Similarly in an online environment, some forms of crime seem to principally be for financial gain (e.g. ransomware attacks, online identity theft), whereas others may be carried out for personal reasons, such as revenge (e.g. cyberstalking) or for the purposes of furthering an offline crime (e.g. a paedophile grooming a child online). However, there are also offences/anti-social online behaviours such as ‘hacking’ and ‘trolling’, which may be carried out for a variety of other reasons.
Activity 2 Classifying the different types of cybercrime
Many categorisations of cybercrime distinguish between crimes against the person/morality and crimes again property/government. Use your common knowledge to decide whether this falls under crimes against the person or crime against the property or both. Put some text into the boxes you think are the right option.
|Crime against the person||Crime against the property||Both|
|Online financial crimes|
|Image-based sexual crimes|
Under that assumption, cyberbullying, trolling and cyberstalking, revenge pornography, image-based sexual crimes, sextortion, photo-hacking, hacking are likely to fall under the crime against the person category. Malware (including trojan, virus, worm), online financial crimes (including online fraud and password cracking) are more likely to fall under the crimes against the property category.

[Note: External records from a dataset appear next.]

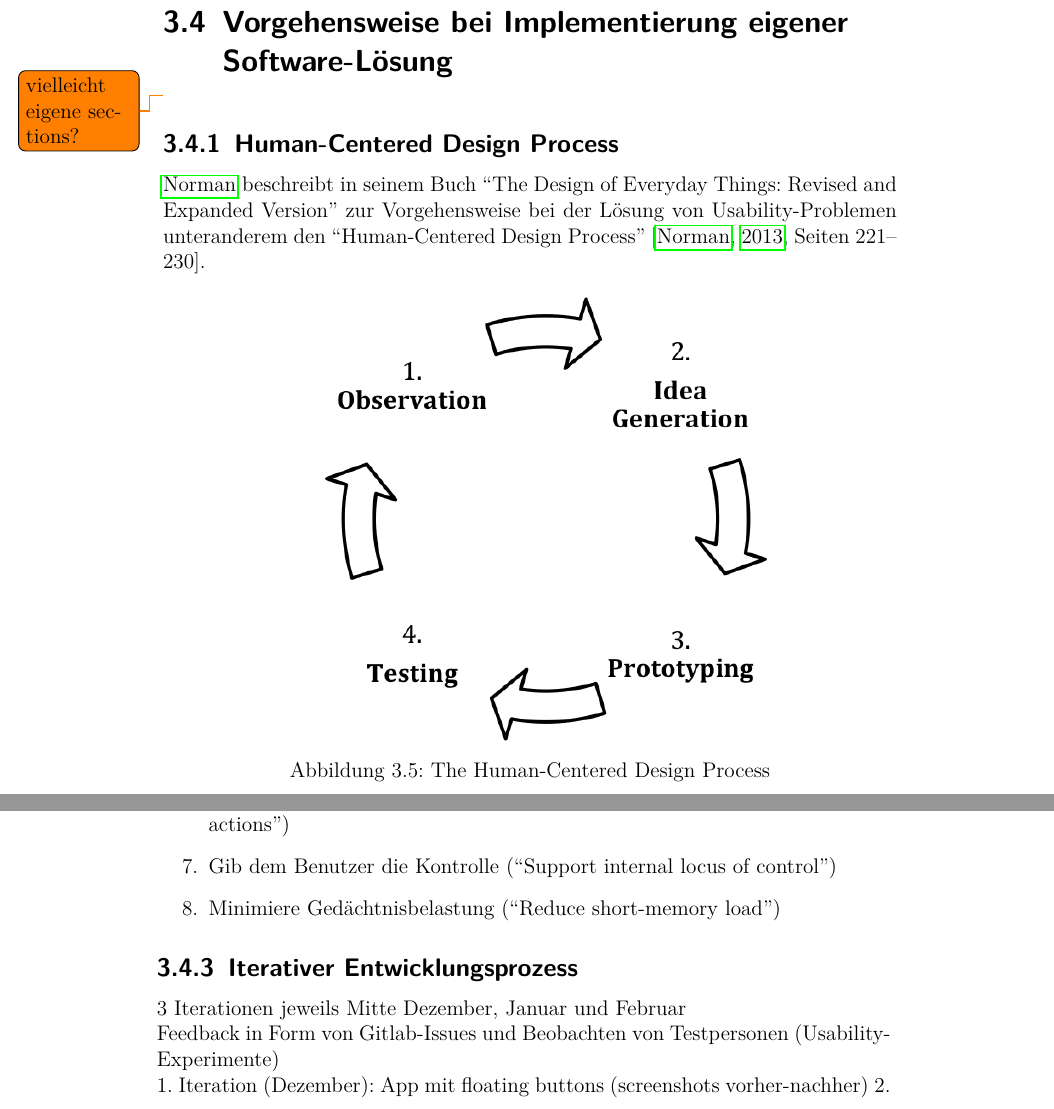
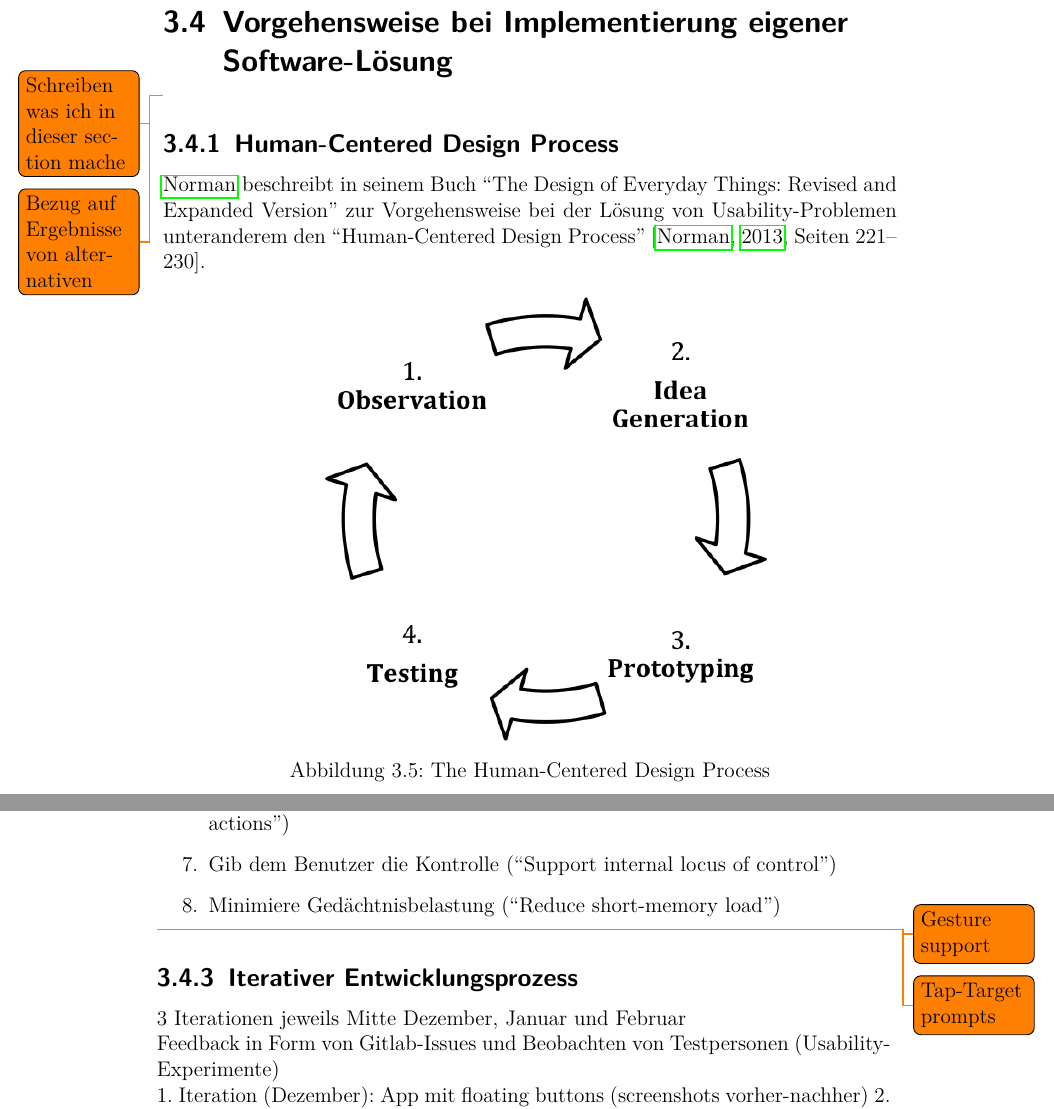
Before and after one commit to pstens/BachelorThesis, a LaTeX thesis (thesis/thesis.tex, which reads thesis/chapters/concept.tex): two parts of pages 22 and 23 of 31, joined at a grey line, cut so that both start at the same text. Compiled offline with pdfLaTeX.

Commit message:
Add TODOs

```diff
--- a/thesis/chapters/concept.tex
+++ b/thesis/chapters/concept.tex
@@ -177,8 +177,9 @@ Die App kann als negativ-Beispiel bezüglich der Nielsen-Heuristiken betrachtet
 
 \clearpage
 \section{Vorgehensweise bei Implementierung eigener Software-Lösung}
+\todo{Schreiben was ich in dieser section mache}
+\todo{Bezug auf Ergebnisse von alternativen}
 
-\todo{vielleicht eigene sections?}
 \subsection{Human-Centered Design Process}
 \citeauthor{Norman:2013} beschreibt in seinem Buch ``The Design of Everyday Things: Revised and Expanded Version'' zur Vorgehensweise bei der Lösung von Usability-Problemen unteranderem den ``Human-Centered Design Process'' \citep[Seiten 221--230]{Norman:2013}.
 
@@ -220,6 +221,8 @@ Um den ersten Durchgang des Zyklus abzuschließen bekommt in der vierten Phase (
 	\item Minimiere Gedächtnisbelastung (``Reduce short-memory load'')
 \end{enumerate}
 
+\todo{Gesture support}
+\todo{Tap-Target prompts}
 
   \subsection{Iterativer Entwicklungsprozess}
     3 Iterationen jeweils Mitte Dezember, Januar und Februar \\
```
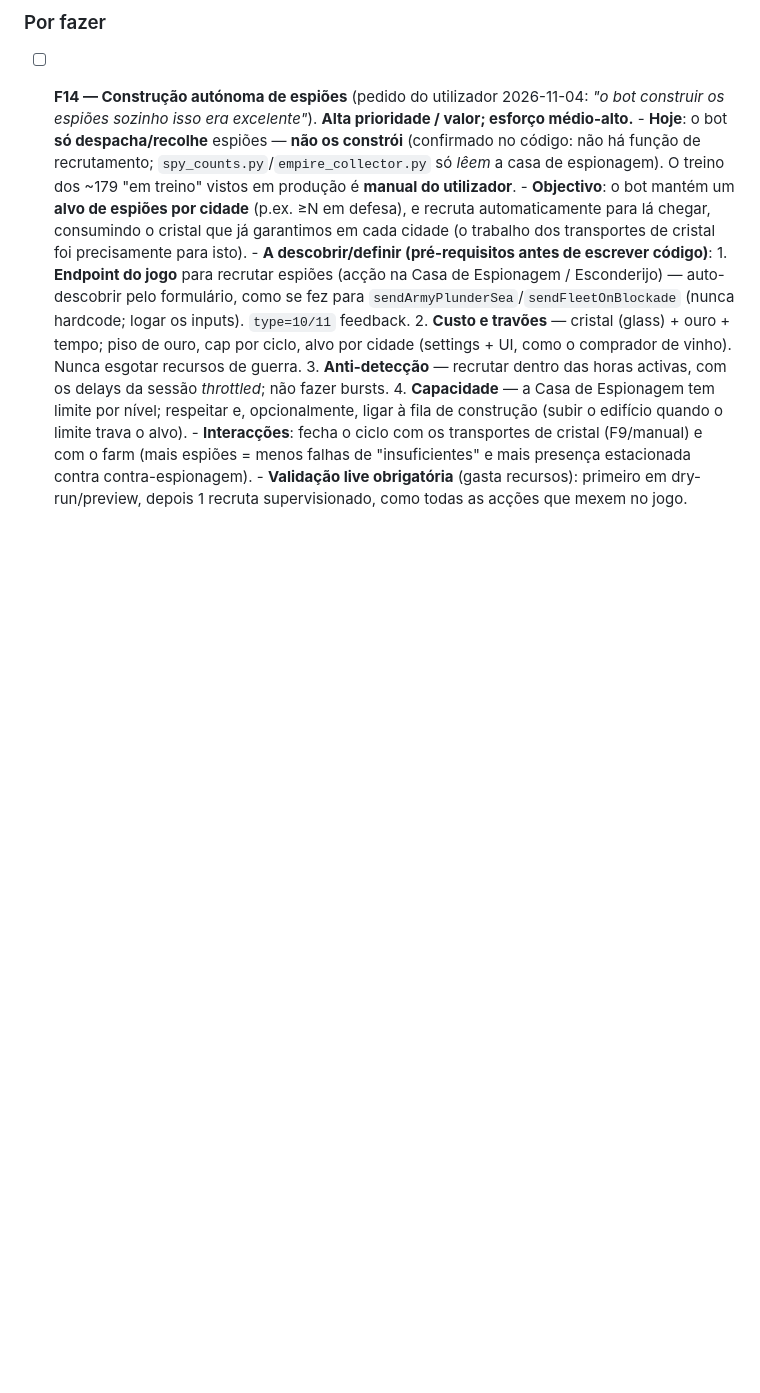
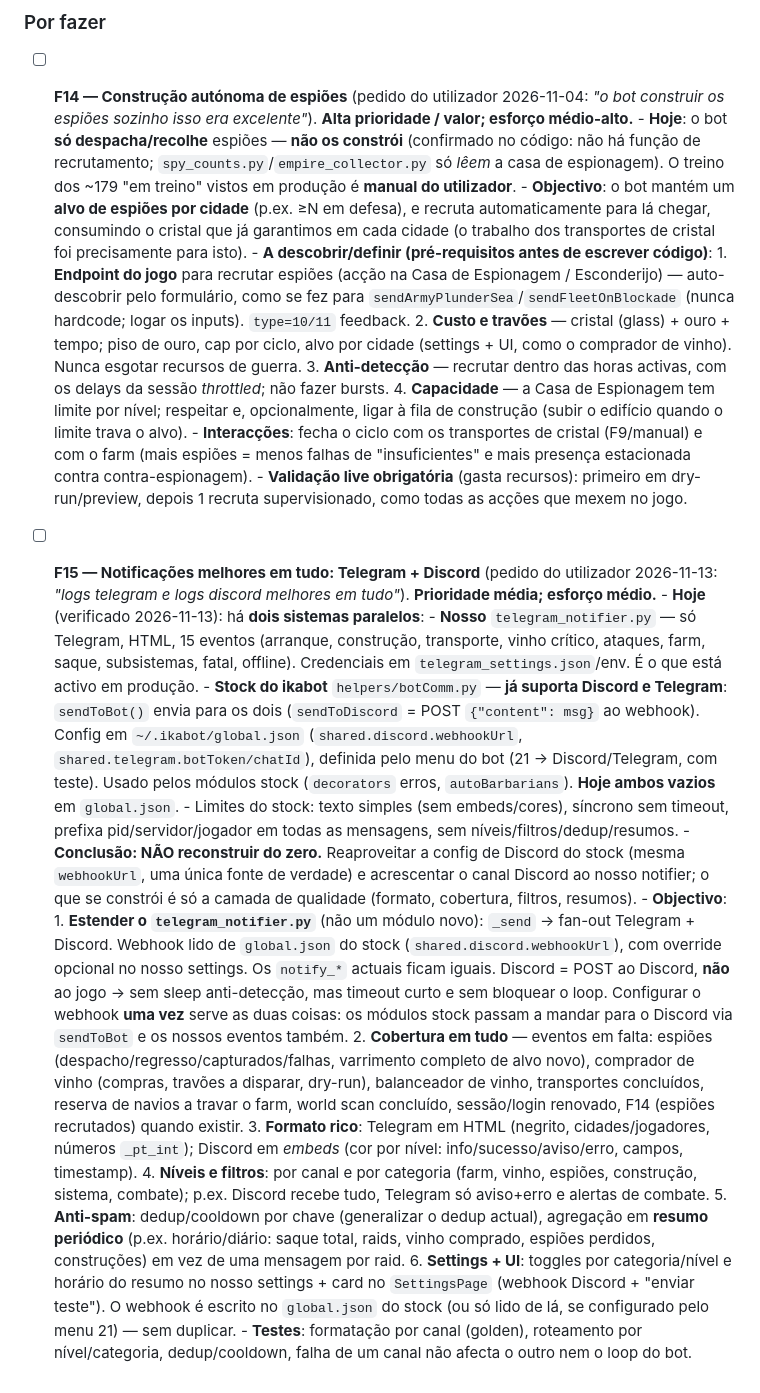
Before and after one commit to luismiguelopes/ikabot-dashboard, a Markdown page: PLANO.md, the part around the change. Drawn GitHub-style; blank space fills up the shorter version.

Commit message:
Roadmap: queue richer Telegram/Discord notifications (F15)
Reuse the stock ikabot Discord/Telegram config instead of rebuilding it;
the work is formatting, coverage, per-channel filters and digests.

```diff
--- a/PLANO.md
+++ b/PLANO.md
@@ -831,3 +831,43 @@ Alvo de frota = `is_fleet_target=1` (porto com frota que foge-e-volta). Estado f
         espiões = menos falhas de "insuficientes" e mais presença estacionada contra contra-espionagem).
       - **Validação live obrigatória** (gasta recursos): primeiro em dry-run/preview, depois 1 recruta
         supervisionado, como todas as acções que mexem no jogo.
+
+- [ ] **F15 — Notificações melhores em tudo: Telegram + Discord** (pedido do utilizador 2026-11-13:
+      *"logs telegram e logs discord melhores em tudo"*). **Prioridade média; esforço médio.**
+      - **Hoje** (verificado 2026-11-13): há **dois sistemas paralelos**:
+        - **Nosso** `telegram_notifier.py` — só Telegram, HTML, 15 eventos (arranque, construção,
+          transporte, vinho crítico, ataques, farm, saque, subsistemas, fatal, offline). Credenciais em
+          `telegram_settings.json`/env. É o que está activo em produção.
+        - **Stock do ikabot** `helpers/botComm.py` — **já suporta Discord e Telegram**: `sendToBot()`
+          envia para os dois (`sendToDiscord` = POST `{"content": msg}` ao webhook). Config em
+          `~/.ikabot/global.json` (`shared.discord.webhookUrl`, `shared.telegram.botToken/chatId`),
+          definida pelo menu do bot (21 → Discord/Telegram, com teste). Usado pelos módulos stock
+          (`decorators` erros, `autoBarbarians`). **Hoje ambos vazios** em `global.json`.
+        - Limites do stock: texto simples (sem embeds/cores), síncrono sem timeout, prefixa
+          pid/servidor/jogador em todas as mensagens, sem níveis/filtros/dedup/resumos.
+      - **Conclusão: NÃO reconstruir do zero.** Reaproveitar a config de Discord do stock
+        (mesma `webhookUrl`, uma única fonte de verdade) e acrescentar o canal Discord ao nosso
+        notifier; o que se constrói é só a camada de qualidade (formato, cobertura, filtros, resumos).
+      - **Objectivo**:
+        1. **Estender o `telegram_notifier.py`** (não um módulo novo): `_send` → fan-out Telegram +
+           Discord. Webhook lido de `global.json` do stock (`shared.discord.webhookUrl`), com override
+           opcional no nosso settings. Os `notify_*` actuais ficam iguais. Discord = POST ao Discord,
+           **não** ao jogo → sem sleep anti-detecção, mas timeout curto e sem bloquear o loop.
+           Configurar o webhook **uma vez** serve as duas coisas: os módulos stock passam a mandar para
+           o Discord via `sendToBot` e os nossos eventos também.
+        2. **Cobertura em tudo** — eventos em falta: espiões (despacho/regresso/capturados/falhas,
+           varrimento completo de alvo novo), comprador de vinho (compras, travões a disparar,
+           dry-run), balanceador de vinho, transportes concluídos, reserva de navios a travar o farm,
+           world scan concluído, sessão/login renovado, F14 (espiões recrutados) quando existir.
+        3. **Formato rico**: Telegram em HTML (negrito, cidades/jogadores, números `_pt_int`);
+           Discord em *embeds* (cor por nível: info/sucesso/aviso/erro, campos, timestamp).
+        4. **Níveis e filtros**: por canal e por categoria (farm, vinho, espiões, construção,
+           sistema, combate); p.ex. Discord recebe tudo, Telegram só aviso+erro e alertas de combate.
+        5. **Anti-spam**: dedup/cooldown por chave (generalizar o dedup actual), agregação em
+           **resumo periódico** (p.ex. horário/diário: saque total, raids, vinho comprado, espiões
+           perdidos, construções) em vez de uma mensagem por raid.
+        6. **Settings + UI**: toggles por categoria/nível e horário do resumo no nosso settings +
+           card no `SettingsPage` (webhook Discord + "enviar teste"). O webhook é escrito no
+           `global.json` do stock (ou só lido de lá, se configurado pelo menu 21) — sem duplicar.
+      - **Testes**: formatação por canal (golden), roteamento por nível/categoria, dedup/cooldown,
+        falha de um canal não afecta o outro nem o loop do bot.
```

However, you have probably realised that for many crimes it is not as clear cut and could be both directed at the person and the property (even if one is a by-product of obtaining the desired object or status) such as image-based sexual crimes who at face value could be seen as a crime against property (i.e. stealing an image) but ultimately it is a crime against the person. Moreover, cybercriminals usually combine criminal behaviours such as cyberstalking, sextortion, revenge pornography and possibly cyberbullying, therefore people can easily be victim of two (or more) types of cybercrimes simultaneously. Now have a look at some of them in details in the next sections.